Change listing data
________________________

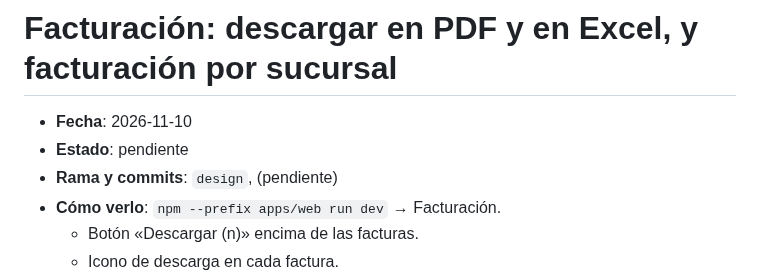
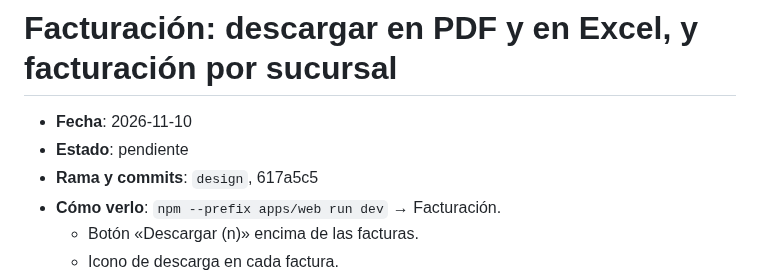
Before and after one commit to enricgd/TramitNow, a Markdown page: design/cambios/2026-11-10-facturacion-descargas-y-sucursales.md, the part around the change. Rendered like a GitHub page.

Commit message:
Nota de descargas y sucursales en Facturación: referencia al commit 617a5c5
Co-Authored-By: Claude Opus 5.5 <noreply@anthropic.com>

```diff
--- a/design/cambios/2026-11-10-facturacion-descargas-y-sucursales.md
+++ b/design/cambios/2026-11-10-facturacion-descargas-y-sucursales.md
@@ -2,7 +2,7 @@
 
 - **Fecha**: 2026-11-10
 - **Estado**: pendiente <!-- el agente de Enric lo cambia a "incorporado (AAAA-MM-DD)" -->
-- **Rama y commits**: `design`, (pendiente)
+- **Rama y commits**: `design`, 617a5c5
 - **Cómo verlo**: `npm --prefix apps/web run dev` → Facturación.
   - Botón «Descargar (n)» encima de las facturas.
   - Icono de descarga en cada factura.
```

________________________

Exercise instructions.
Give the data above again, exactly, with every picture removed.

Output for this exercise.
Before and after one commit to enricgd/TramitNow, a Markdown page: design/cambios/2026-11-10-facturacion-descargas-y-sucursales.md, the part around the change. Rendered like a GitHub page.

Commit message:
Nota de descargas y sucursales en Facturación: referencia al commit 617a5c5
Co-Authored-By: Claude Opus 5.5 <noreply@anthropic.com>

```diff
--- a/design/cambios/2026-11-10-facturacion-descargas-y-sucursales.md
+++ b/design/cambios/2026-11-10-facturacion-descargas-y-sucursales.md
@@ -2,7 +2,7 @@
 
 - **Fecha**: 2026-11-10
 - **Estado**: pendiente <!-- el agente de Enric lo cambia a "incorporado (AAAA-MM-DD)" -->
-- **Rama y commits**: `design`, (pendiente)
+- **Rama y commits**: `design`, 617a5c5
 - **Cómo verlo**: `npm --prefix apps/web run dev` → Facturación.
   - Botón «Descargar (n)» encima de las facturas.
   - Icono de descarga en cada factura.
```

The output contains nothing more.